Itemizing has becoming increasingly rare because of the tax law changes that took effect at the beginning of 2018. The size of the standard deduction almost doubled compared to 2017, and it increased slightly further in 2019. That's resulted in far more people taking the standard deduction, and in turn, it takes away the tax benefits of giving to charity for many taxpayers.

2. Make sure your charity really is a charity

There are many horror stories about con artists pretending to set up a charity and soliciting gifts. You can only get a tax deduction if you give money to a legitimate charity that has qualified for official status as what's known as a 501(c)(3) organization. Getting that treatment requires going through a process with the IRS, and it leaves out some entities that also make appeals for gifts this time of year, such as political campaigns.

If you want to know whether someone asking for money is with a legitimate charity, one step to follow is to check whether the organization is listed on the IRS website as qualifying for charitable status. If you don't, you could take the double-hit of having your money go to waste and failing to get a deduction for your gift.

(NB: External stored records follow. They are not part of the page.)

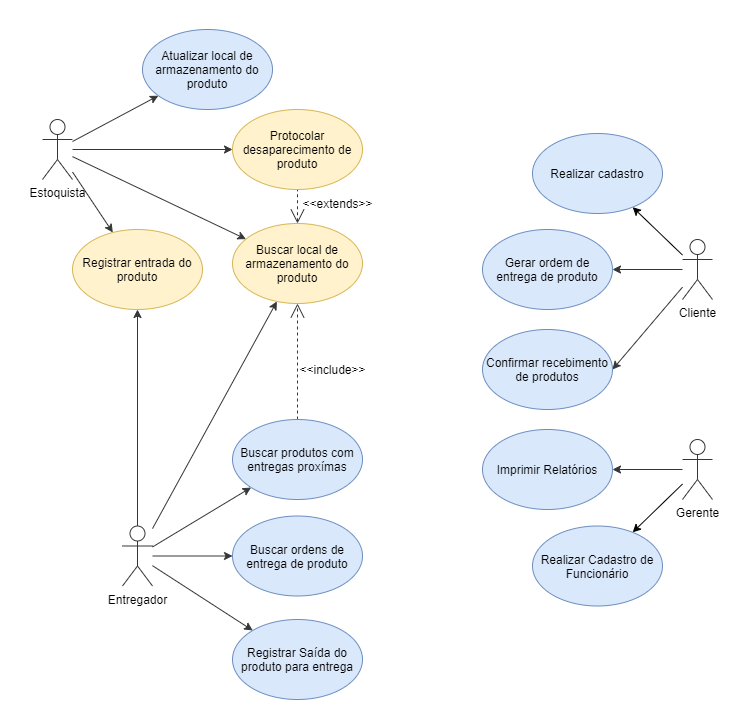
PedroHenriqueFonsecaMelo/EngenhariaFinal_T2 keeps this draw.io diagram as Requisitos/casos_uso.png. Above is the earlier version. Source tidied: cells renumbered, new cells last; positions are measured from the earlier drawing's top-left corner, leaving out a move shared by most shapes.
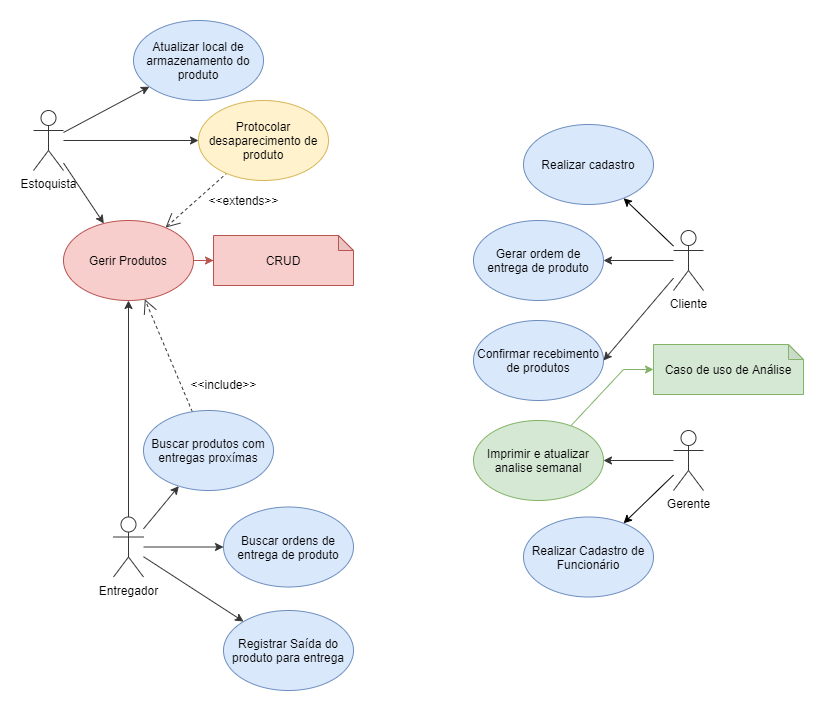
After the change.

Commit message:
Adicionado casos de CRUD e Analise

The edit, as a diff of the source:
```diff
@@ -2,107 +2,114 @@
   <root>
     <mxCell id="0" />
     <mxCell id="1" parent="0" />
-    <mxCell id="2" style="rounded=0;jettySize=auto;html=1;strokeColor=#363636;" parent="1" edge="1" source="6" target="29">
+    <mxCell id="2" style="rounded=0;jettySize=auto;html=1;strokeColor=#363636;" parent="1" edge="1" source="5" target="28">
       <mxGeometry relative="1" as="geometry" />
     </mxCell>
-    <mxCell id="3" style="rounded=0;jettySize=auto;html=1;strokeColor=#363636;" parent="1" edge="1" source="6" target="7">
+    <mxCell id="3" style="rounded=0;jettySize=auto;html=1;strokeColor=#363636;" parent="1" edge="1" source="5" target="6">
       <mxGeometry relative="1" as="geometry" />
     </mxCell>
-    <mxCell id="4" style="rounded=0;jettySize=auto;html=1;strokeColor=#363636;" parent="1" edge="1" source="6" target="20">
+    <mxCell id="4" style="rounded=0;jettySize=auto;html=1;strokeColor=#363636;" parent="1" edge="1" source="5" target="25">
       <mxGeometry relative="1" as="geometry" />
     </mxCell>
-    <mxCell id="5" style="rounded=0;jettySize=auto;html=1;strokeColor=#363636;" parent="1" edge="1" source="6" target="27">
-      <mxGeometry relative="1" as="geometry" />
+    <mxCell id="5" value="Estoquista" style="shape=umlActor;verticalLabelPosition=bottom;verticalAlign=top;html=1;outlineConnect=0;strokeColor=#363636;" parent="1" vertex="1">
+      <mxGeometry y="90" width="30" height="60" as="geometry" />
     </mxCell>
-    <mxCell id="6" value="Estoquista" style="shape=umlActor;verticalLabelPosition=bottom;verticalAlign=top;html=1;outlineConnect=0;strokeColor=#363636;" parent="1" vertex="1">
-      <mxGeometry y="90" width="30" height="60" as="geometry" />
+    <mxCell id="6" value="Atualizar local de armazenamento do produto" style="ellipse;whiteSpace=wrap;html=1;strokeColor=#6c8ebf;fillColor=#dae8fc;" parent="1" vertex="1">
+      <mxGeometry x="100" width="130" height="80" as="geometry" />
     </mxCell>
-    <mxCell id="7" value="Atualizar local de armazenamento do produto" style="ellipse;whiteSpace=wrap;html=1;strokeColor=#6c8ebf;fillColor=#dae8fc;" parent="1" vertex="1">
-      <mxGeometry x="100" width="130" height="80" as="geometry" />
+    <mxCell id="7" style="rounded=0;jettySize=auto;html=1;strokeColor=#363636;" parent="1" edge="1" source="11" target="12">
+      <mxGeometry relative="1" as="geometry" />
     </mxCell>
-    <mxCell id="8" style="rounded=0;jettySize=auto;html=1;strokeColor=#363636;" parent="1" edge="1" source="13" target="14">
+    <mxCell id="8" style="edgeStyle=none;rounded=0;jettySize=auto;html=1;startArrow=none;startFill=0;endArrow=classic;endFill=1;startSize=12;endSize=6;strokeColor=#363636;strokeWidth=1;" parent="1" edge="1" source="11" target="28">
       <mxGeometry relative="1" as="geometry" />
     </mxCell>
-    <mxCell id="9" style="rounded=0;jettySize=auto;html=1;strokeColor=#363636;" parent="1" edge="1" source="13" target="20">
+    <mxCell id="9" style="edgeStyle=none;rounded=0;jettySize=auto;html=1;startArrow=none;startFill=0;endArrow=classic;endFill=1;startSize=12;endSize=6;strokeColor=#363636;strokeWidth=1;" parent="1" edge="1" source="11" target="29">
       <mxGeometry relative="1" as="geometry" />
     </mxCell>
-    <mxCell id="10" style="edgeStyle=none;rounded=0;jettySize=auto;html=1;startArrow=none;startFill=0;endArrow=classic;endFill=1;startSize=12;endSize=6;strokeColor=#363636;strokeWidth=1;" parent="1" edge="1" source="13" target="29">
+    <mxCell id="10" style="edgeStyle=none;rounded=0;jettySize=auto;html=1;startArrow=none;startFill=0;endArrow=classic;endFill=1;startSize=12;endSize=6;strokeColor=#363636;strokeWidth=1;" parent="1" edge="1" source="11" target="31">
       <mxGeometry relative="1" as="geometry" />
     </mxCell>
-    <mxCell id="11" style="edgeStyle=none;rounded=0;jettySize=auto;html=1;startArrow=none;startFill=0;endArrow=classic;endFill=1;startSize=12;endSize=6;strokeColor=#363636;strokeWidth=1;" parent="1" edge="1" source="13" target="30">
-      <mxGeometry relative="1" as="geometry" />
+    <mxCell id="11" value="Entregador" style="shape=umlActor;verticalLabelPosition=bottom;verticalAlign=top;html=1;outlineConnect=0;strokeColor=#363636;" parent="1" vertex="1">
+      <mxGeometry x="80" y="496.5" width="30" height="60" as="geometry" />
     </mxCell>
-    <mxCell id="12" style="edgeStyle=none;rounded=0;jettySize=auto;html=1;startArrow=none;startFill=0;endArrow=classic;endFill=1;startSize=12;endSize=6;strokeColor=#363636;strokeWidth=1;" parent="1" edge="1" source="13" target="32">
-      <mxGeometry relative="1" as="geometry" />
+    <mxCell id="12" value="Registrar Saída do produto para entrega" style="ellipse;whiteSpace=wrap;html=1;strokeColor=#6c8ebf;fillColor=#dae8fc;" parent="1" vertex="1">
+      <mxGeometry x="190" y="590" width="130" height="80" as="geometry" />
     </mxCell>
-    <mxCell id="13" value="Entregador" style="shape=umlActor;verticalLabelPosition=bottom;verticalAlign=top;html=1;outlineConnect=0;strokeColor=#363636;" parent="1" vertex="1">
-      <mxGeometry x="80" y="496.5" width="30" height="60" as="geometry" />
+    <mxCell id="13" style="edgeStyle=none;rounded=0;jettySize=auto;html=1;strokeColor=#363636;" parent="1" edge="1" source="15" target="17">
+      <mxGeometry relative="1" as="geometry" />
     </mxCell>
-    <mxCell id="14" value="Registrar Saída do produto para entrega" style="ellipse;whiteSpace=wrap;html=1;strokeColor=#6c8ebf;fillColor=#dae8fc;" parent="1" vertex="1">
-      <mxGeometry x="190" y="590" width="130" height="80" as="geometry" />
+    <mxCell id="14" style="edgeStyle=none;rounded=0;jettySize=auto;html=1;" parent="1" edge="1" source="15" target="34">
+      <mxGeometry relative="1" as="geometry" />
     </mxCell>
-    <mxCell id="15" style="edgeStyle=none;rounded=0;jettySize=auto;html=1;strokeColor=#363636;" parent="1" edge="1" source="17" target="18">
-      <mxGeometry relative="1" as="geometry" />
+    <mxCell id="15" value="Gerente" style="shape=umlActor;verticalLabelPosition=bottom;verticalAlign=top;html=1;outlineConnect=0;strokeColor=#363636;" parent="1" vertex="1">
+      <mxGeometry x="640" y="410" width="30" height="60" as="geometry" />
     </mxCell>
-    <mxCell id="16" style="edgeStyle=none;rounded=0;jettySize=auto;html=1;" parent="1" edge="1" source="17" target="35">
-      <mxGeometry relative="1" as="geometry" />
+    <mxCell id="16" style="rounded=0;jettySize=auto;html=1;fillColor=#d5e8d4;strokeColor=#82b366;" parent="1" edge="1" source="17" target="36">
+      <mxGeometry relative="1" as="geometry">
+        <Array as="points">
+          <mxPoint x="590" y="349" />
+        </Array>
+      </mxGeometry>
     </mxCell>
-    <mxCell id="17" value="Gerente" style="shape=umlActor;verticalLabelPosition=bottom;verticalAlign=top;html=1;outlineConnect=0;strokeColor=#363636;" parent="1" vertex="1">
-      <mxGeometry x="640" y="410" width="30" height="60" as="geometry" />
+    <mxCell id="17" value="Imprimir e atualizar analise semanal" style="ellipse;whiteSpace=wrap;html=1;strokeColor=#82b366;fillColor=#d5e8d4;" parent="1" vertex="1">
+      <mxGeometry x="440" y="400" width="130" height="80" as="geometry" />
     </mxCell>
-    <mxCell id="18" value="Imprimir Relatórios" style="ellipse;whiteSpace=wrap;html=1;strokeColor=#6c8ebf;fillColor=#dae8fc;" parent="1" vertex="1">
-      <mxGeometry x="440" y="400" width="130" height="80" as="geometry" />
+    <mxCell id="18" style="rounded=0;jettySize=auto;html=1;strokeColor=#363636;endArrow=none;endFill=0;startArrow=open;startFill=0;strokeWidth=1;endSize=6;startSize=12;dashed=1;" parent="1" edge="1" source="28" target="25">
+      <mxGeometry relative="1" as="geometry" />
     </mxCell>
-    <mxCell id="19" style="rounded=0;jettySize=auto;html=1;strokeColor=#363636;endArrow=none;endFill=0;startArrow=open;startFill=0;strokeWidth=1;endSize=6;startSize=12;dashed=1;" parent="1" edge="1" source="20" target="27">
+    <mxCell id="19" style="edgeStyle=none;rounded=0;jettySize=auto;html=1;strokeColor=#363636;" parent="1" edge="1" source="22" target="23">
       <mxGeometry relative="1" as="geometry" />
     </mxCell>
-    <mxCell id="20" value="Buscar local de armazenamento do produto" style="ellipse;whiteSpace=wrap;html=1;strokeColor=#d6b656;fillColor=#fff2cc;" parent="1" vertex="1">
-      <mxGeometry x="190" y="194" width="130" height="80" as="geometry" />
+    <mxCell id="20" style="rounded=0;jettySize=auto;html=1;entryX=1;entryY=0.5;entryDx=0;entryDy=0;strokeColor=#363636;" parent="1" edge="1" source="22" target="24">
+      <mxGeometry relative="1" as="geometry" />
     </mxCell>
-    <mxCell id="21" style="edgeStyle=none;rounded=0;jettySize=auto;html=1;strokeColor=#363636;" parent="1" edge="1" source="24" target="25">
+    <mxCell id="21" style="rounded=0;jettySize=auto;html=1;" parent="1" edge="1" source="22" target="33">
       <mxGeometry relative="1" as="geometry" />
     </mxCell>
-    <mxCell id="22" style="rounded=0;jettySize=auto;html=1;entryX=1;entryY=0.5;entryDx=0;entryDy=0;strokeColor=#363636;" parent="1" edge="1" source="24" target="26">
-      <mxGeometry relative="1" as="geometry" />
+    <mxCell id="22" value="Cliente" style="shape=umlActor;verticalLabelPosition=bottom;verticalAlign=top;html=1;outlineConnect=0;strokeColor=#363636;" parent="1" vertex="1">
+      <mxGeometry x="640" y="210" width="30" height="60" as="geometry" />
     </mxCell>
-    <mxCell id="23" style="rounded=0;jettySize=auto;html=1;" parent="1" edge="1" source="24" target="34">
-      <mxGeometry relative="1" as="geometry" />
+    <mxCell id="23" value="Gerar ordem de entrega de produto" style="ellipse;whiteSpace=wrap;html=1;strokeColor=#6c8ebf;fillColor=#dae8fc;" parent="1" vertex="1">
+      <mxGeometry x="440" y="200" width="130" height="80" as="geometry" />
     </mxCell>
-    <mxCell id="24" value="Cliente" style="shape=umlActor;verticalLabelPosition=bottom;verticalAlign=top;html=1;outlineConnect=0;strokeColor=#363636;" parent="1" vertex="1">
-      <mxGeometry x="640" y="210" width="30" height="60" as="geometry" />
+    <mxCell id="24" value="Confirmar recebimento de produtos" style="ellipse;whiteSpace=wrap;html=1;strokeColor=#6c8ebf;fillColor=#dae8fc;" parent="1" vertex="1">
+      <mxGeometry x="440" y="300" width="130" height="80" as="geometry" />
     </mxCell>
-    <mxCell id="25" value="Gerar ordem de entrega de produto" style="ellipse;whiteSpace=wrap;html=1;strokeColor=#6c8ebf;fillColor=#dae8fc;" parent="1" vertex="1">
-      <mxGeometry x="440" y="200" width="130" height="80" as="geometry" />
+    <mxCell id="25" value="Protocolar desaparecimento de produto" style="ellipse;whiteSpace=wrap;html=1;strokeColor=#d6b656;fillColor=#fff2cc;" parent="1" vertex="1">
+      <mxGeometry x="165" y="80" width="130" height="80" as="geometry" />
     </mxCell>
-    <mxCell id="26" value="Confirmar recebimento de produtos" style="ellipse;whiteSpace=wrap;html=1;strokeColor=#6c8ebf;fillColor=#dae8fc;" parent="1" vertex="1">
-      <mxGeometry x="440" y="300" width="130" height="80" as="geometry" />
+    <mxCell id="26" value="&amp;lt;&amp;lt;extends&amp;gt;&amp;gt;" style="text;html=1;align=center;verticalAlign=middle;points=[];strokeColor=none;" parent="1" vertex="1">
+      <mxGeometry x="165" y="170" width="90" height="20" as="geometry" />
     </mxCell>
-    <mxCell id="27" value="Protocolar desaparecimento de produto" style="ellipse;whiteSpace=wrap;html=1;strokeColor=#d6b656;fillColor=#fff2cc;" parent="1" vertex="1">
-      <mxGeometry x="190" y="80" width="130" height="80" as="geometry" />
+    <mxCell id="27" style="edgeStyle=orthogonalEdgeStyle;rounded=0;jettySize=auto;html=1;fillColor=#f8cecc;strokeColor=#b85450;" parent="1" edge="1" source="28" target="35">
+      <mxGeometry relative="1" as="geometry" />
     </mxCell>
-    <mxCell id="28" value="&amp;lt;&amp;lt;extends&amp;gt;&amp;gt;" style="text;html=1;align=center;verticalAlign=middle;points=[];strokeColor=none;" parent="1" vertex="1">
-      <mxGeometry x="250" y="164" width="90" height="20" as="geometry" />
+    <mxCell id="28" value="Gerir Produtos" style="ellipse;whiteSpace=wrap;html=1;strokeColor=#b85450;fillColor=#f8cecc;" parent="1" vertex="1">
+      <mxGeometry x="30" y="200" width="130" height="80" as="geometry" />
     </mxCell>
-    <mxCell id="29" value="Registrar entrada do produto" style="ellipse;whiteSpace=wrap;html=1;strokeColor=#d6b656;fillColor=#fff2cc;" parent="1" vertex="1">
-      <mxGeometry x="30" y="200" width="130" height="80" as="geometry" />
+    <mxCell id="29" value="Buscar ordens de entrega de produto" style="ellipse;whiteSpace=wrap;html=1;strokeColor=#6c8ebf;fillColor=#dae8fc;" parent="1" vertex="1">
+      <mxGeometry x="190" y="486.5" width="130" height="80" as="geometry" />
     </mxCell>
-    <mxCell id="30" value="Buscar ordens de entrega de produto" style="ellipse;whiteSpace=wrap;html=1;strokeColor=#6c8ebf;fillColor=#dae8fc;" parent="1" vertex="1">
-      <mxGeometry x="190" y="486.5" width="130" height="80" as="geometry" />
+    <mxCell id="30" style="edgeStyle=none;rounded=0;jettySize=auto;html=1;startArrow=none;startFill=0;endArrow=open;endFill=0;startSize=12;endSize=12;strokeColor=#363636;strokeWidth=1;dashed=1;" parent="1" edge="1" source="31" target="28">
+      <mxGeometry relative="1" as="geometry" />
     </mxCell>
-    <mxCell id="31" style="edgeStyle=none;rounded=0;jettySize=auto;html=1;startArrow=none;startFill=0;endArrow=open;endFill=0;startSize=12;endSize=12;strokeColor=#363636;strokeWidth=1;dashed=1;" parent="1" edge="1" source="32" target="20">
-      <mxGeometry relative="1" as="geometry" />
+    <mxCell id="31" value="Buscar produtos com entregas proxímas" style="ellipse;whiteSpace=wrap;html=1;strokeColor=#6c8ebf;fillColor=#dae8fc;" parent="1" vertex="1">
+      <mxGeometry x="110" y="390" width="130" height="80" as="geometry" />
     </mxCell>
-    <mxCell id="32" value="Buscar produtos com entregas proxímas" style="ellipse;whiteSpace=wrap;html=1;strokeColor=#6c8ebf;fillColor=#dae8fc;" parent="1" vertex="1">
-      <mxGeometry x="190" y="390" width="130" height="80" as="geometry" />
+    <mxCell id="32" value="&amp;lt;&amp;lt;include&amp;gt;&amp;gt;" style="text;html=1;align=center;verticalAlign=middle;points=[];strokeColor=none;" parent="1" vertex="1">
+      <mxGeometry x="150" y="354" width="80" height="20" as="geometry" />
     </mxCell>
-    <mxCell id="33" value="&amp;lt;&amp;lt;include&amp;gt;&amp;gt;" style="text;html=1;align=center;verticalAlign=middle;points=[];strokeColor=none;" parent="1" vertex="1">
-      <mxGeometry x="250" y="330" width="80" height="20" as="geometry" />
+    <mxCell id="33" value="Realizar cadastro" style="ellipse;whiteSpace=wrap;html=1;strokeColor=#6c8ebf;fillColor=#dae8fc;" parent="1" vertex="1">
+      <mxGeometry x="490" y="104" width="130" height="80" as="geometry" />
     </mxCell>
-    <mxCell id="34" value="Realizar cadastro" style="ellipse;whiteSpace=wrap;html=1;strokeColor=#6c8ebf;fillColor=#dae8fc;" parent="1" vertex="1">
-      <mxGeometry x="490" y="104" width="130" height="80" as="geometry" />
+    <mxCell id="34" value="Realizar Cadastro de Funcionário" style="ellipse;whiteSpace=wrap;html=1;strokeColor=#6c8ebf;fillColor=#dae8fc;" parent="1" vertex="1">
+      <mxGeometry x="490" y="496.5" width="130" height="80" as="geometry" />
     </mxCell>
-    <mxCell id="35" value="Realizar Cadastro de Funcionário" style="ellipse;whiteSpace=wrap;html=1;strokeColor=#6c8ebf;fillColor=#dae8fc;" parent="1" vertex="1">
-      <mxGeometry x="490" y="496.5" width="130" height="80" as="geometry" />
+    <mxCell id="35" value="CRUD" style="shape=note;whiteSpace=wrap;html=1;backgroundOutline=1;darkOpacity=0.05;size=15;fillColor=#f8cecc;strokeColor=#b85450;" parent="1" vertex="1">
+      <mxGeometry x="180" y="215" width="140" height="50" as="geometry" />
     </mxCell>
+    <mxCell id="36" value="Caso de uso de Análise" style="shape=note;whiteSpace=wrap;html=1;backgroundOutline=1;darkOpacity=0.05;size=15;fillColor=#d5e8d4;strokeColor=#82b366;" parent="1" vertex="1">
+      <mxGeometry x="620" y="324" width="150" height="50" as="geometry" />
+    </mxCell>
   </root>
 </mxGraphModel>
```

3. Get basic documentation on any gift above $250

Even if you just make a simple cash gift, you'll need to have documentation from the charity in order to support your deduction. For small gifts, a check or bank statement is often enough, but charities are also required to give a written acknowledgment for gifts of $250 or more.

Also included on the acknowledgment is the value of anything you might have received in exchange. So if you gave $300 but got free concert tickets worth $100 as an incentive to give, then the acknowledgment should say so -- and you'll only be able to deduct $200 rather than $300.

4. Get more documentation if you give property

One commonly abused charitable gift involves the donation of property. As a result, there are special rules for donations of vehicles and other big-ticket items. In general, if you're looking to deduct $500 or more, then you'll need to complete an IRS form that asks for more information about your gift. Above $5,000, you'll typically need a formal appraisal unless the property is such that a value is readily available on a market. Stocks fit that last exemption. Usually, you'll just need to keep the extra documentation in case you get audited, but you should attach an appraisal if you're making gifts of half a million dollars or more.

5. Use your IRA to make gifts

If you're 70 1/2 or older, then you have a chance to make charitable gifts from an IRA and avoid the usual tax consequences. Donations of up to $100,000 per year are allowed. You won't get a deduction, but the tax benefit is similar, as you won't have to add the withdrawn amount to your taxable income. If you don't itemize, this can be the best way for older donors to get some tax benefits from making charitable donations.

Make your donations count

Giving to charity is an act of kindness, and getting a tax break is just an added bonus. By knowing these rules, you'll be able to avoid traps and make sure your gifts help the way you want.